Previous Article in Journal
A Values-Based Approach to Exploring Synergies between Livestock Farming and Landscape Conservation in Galicia (Spain)
Previous Article in Special Issue
Quantitative Assessment of Vulnerability to Climate Change in Rural Municipalities of Bosnia and Herzegovina
Article Menu
Issue 11 (November) cover image

Export Article

Open AccessArticle
Sustainability 2017, 9(11), 1989;

In the Presence of Climate Change, the Use of Fertilizers and the Effect of Income on Agricultural Emissions

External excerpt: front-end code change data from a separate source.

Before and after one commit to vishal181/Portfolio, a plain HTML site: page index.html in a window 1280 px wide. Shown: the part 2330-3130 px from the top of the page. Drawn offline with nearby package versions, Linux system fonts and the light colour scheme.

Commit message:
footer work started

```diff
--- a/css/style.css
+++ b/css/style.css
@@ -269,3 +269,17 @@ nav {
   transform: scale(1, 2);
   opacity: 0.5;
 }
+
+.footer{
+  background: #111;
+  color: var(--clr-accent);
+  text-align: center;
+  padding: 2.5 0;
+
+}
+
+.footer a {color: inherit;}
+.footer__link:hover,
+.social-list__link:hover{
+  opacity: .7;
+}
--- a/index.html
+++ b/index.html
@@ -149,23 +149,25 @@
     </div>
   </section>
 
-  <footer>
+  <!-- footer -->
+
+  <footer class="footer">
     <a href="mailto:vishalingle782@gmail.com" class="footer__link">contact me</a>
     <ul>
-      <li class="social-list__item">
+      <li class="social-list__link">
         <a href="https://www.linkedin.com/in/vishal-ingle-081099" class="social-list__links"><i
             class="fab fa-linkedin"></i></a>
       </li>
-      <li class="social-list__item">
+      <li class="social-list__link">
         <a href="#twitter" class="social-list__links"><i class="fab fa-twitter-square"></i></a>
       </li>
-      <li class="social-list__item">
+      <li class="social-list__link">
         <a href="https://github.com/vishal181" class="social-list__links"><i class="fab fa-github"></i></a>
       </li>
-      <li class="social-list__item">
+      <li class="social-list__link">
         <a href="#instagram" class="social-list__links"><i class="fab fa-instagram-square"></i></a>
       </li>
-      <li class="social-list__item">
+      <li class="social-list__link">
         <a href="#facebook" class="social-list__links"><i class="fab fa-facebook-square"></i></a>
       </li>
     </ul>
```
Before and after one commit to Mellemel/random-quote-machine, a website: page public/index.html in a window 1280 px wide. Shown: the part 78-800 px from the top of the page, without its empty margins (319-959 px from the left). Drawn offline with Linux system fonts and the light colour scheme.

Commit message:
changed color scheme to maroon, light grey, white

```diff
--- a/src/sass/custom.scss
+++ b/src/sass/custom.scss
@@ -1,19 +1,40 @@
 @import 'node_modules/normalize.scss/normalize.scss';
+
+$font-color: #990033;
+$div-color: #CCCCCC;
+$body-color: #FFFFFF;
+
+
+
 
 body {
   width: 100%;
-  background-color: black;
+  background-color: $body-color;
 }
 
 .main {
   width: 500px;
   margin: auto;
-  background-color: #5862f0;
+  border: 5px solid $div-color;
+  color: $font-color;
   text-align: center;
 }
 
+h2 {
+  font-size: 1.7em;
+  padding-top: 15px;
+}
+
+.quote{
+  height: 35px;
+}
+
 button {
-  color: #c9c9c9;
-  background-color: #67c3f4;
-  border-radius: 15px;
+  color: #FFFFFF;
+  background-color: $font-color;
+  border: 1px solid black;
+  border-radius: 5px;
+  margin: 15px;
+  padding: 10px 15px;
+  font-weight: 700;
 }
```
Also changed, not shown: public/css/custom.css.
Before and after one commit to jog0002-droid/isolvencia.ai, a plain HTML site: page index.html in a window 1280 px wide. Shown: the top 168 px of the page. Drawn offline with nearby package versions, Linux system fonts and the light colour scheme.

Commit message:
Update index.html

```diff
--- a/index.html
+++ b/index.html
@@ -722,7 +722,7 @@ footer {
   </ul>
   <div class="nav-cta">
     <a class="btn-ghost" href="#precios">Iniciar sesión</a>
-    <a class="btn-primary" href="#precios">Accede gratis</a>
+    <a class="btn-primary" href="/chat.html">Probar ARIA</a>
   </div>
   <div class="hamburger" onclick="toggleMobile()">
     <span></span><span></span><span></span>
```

Department of Economics, TOBB University of Economics and Technology, Ankara 06530, Turkey
Banking and Finance, Bilkent University, Ankara 06800, Turkey
Authors are listed in the alphabetical order and share the contributions equally.
Author to whom correspondence should be addressed.
Received: 21 July 2017 / Revised: 29 September 2017 / Accepted: 24 October 2017 / Published: 31 October 2017
(This article belongs to the Special Issue The Impacts of Climate Changes: From Sustainability Perspectives)
Full-Text   |   PDF [1575 KB, uploaded 31 October 2017]   |  


This study looks into the factual link between nitrogen fertilizer use and the land annual mean temperature anomalies arising from climate change, incorporating the effect of income and agriculture share to understand better their impact on emissions from agricultural activities along climate indicators. The study unearths causalities associated with this link by employing the Vector Error Correction Model (VECM) with back-dated actual panel data specifically constructed for this study by combining four datasets from 2002 to 2010. In the long-run, the causality is significant and unidirectional, indicating that income, agriculture share, and land temperature anomalies cause agricultural emissions, and that disequilibrium from such emissions is not eliminated within a year. In the short-run, the effective use of nitrogen fertilizers and other associated agricultural practices can be achieved as countries approach per capita income of 7000 USD. Changes in the structure of economies have an expected effect on agricultural emissions. Temperature anomalies increase agricultural emissions from nitrogen fertilizers, possibly due to the fact that the potential negative impacts of these anomalies are mitigated by farmers through changes in crop production inputs. Therefore, as part of adoption strategies, to avoid the excessive and inefficient use of nitrogen fertilizers by farmers, economic incentives should be aligned with the national and global incentives of sustainability. View Full-Text
Keywords: agriculture; nitrogen fertilizer; climate change; VECM agriculture; nitrogen fertilizer; climate change; VECM

Figure 1

This is an open access article distributed under the Creative Commons Attribution License which permits unrestricted use, distribution, and reproduction in any medium, provided the original work is properly cited. (CC BY 4.0).

Share & Cite This Article

MDPI and ACS Style

Celikkol Erbas, B.; Guven Solakoglu, E. In the Presence of Climate Change, the Use of Fertilizers and the Effect of Income on Agricultural Emissions. Sustainability 2017, 9, 1989.

Show more citation formats Show less citations formats

Note that from the first issue of 2016, MDPI journals use article numbers instead of page numbers. See further details here.

Related Articles

Article Metrics

Article Access Statistics



[Return to top]
Sustainability EISSN 2071-1050 Published by MDPI AG, Basel, Switzerland RSS E-Mail Table of Contents Alert
Back to Top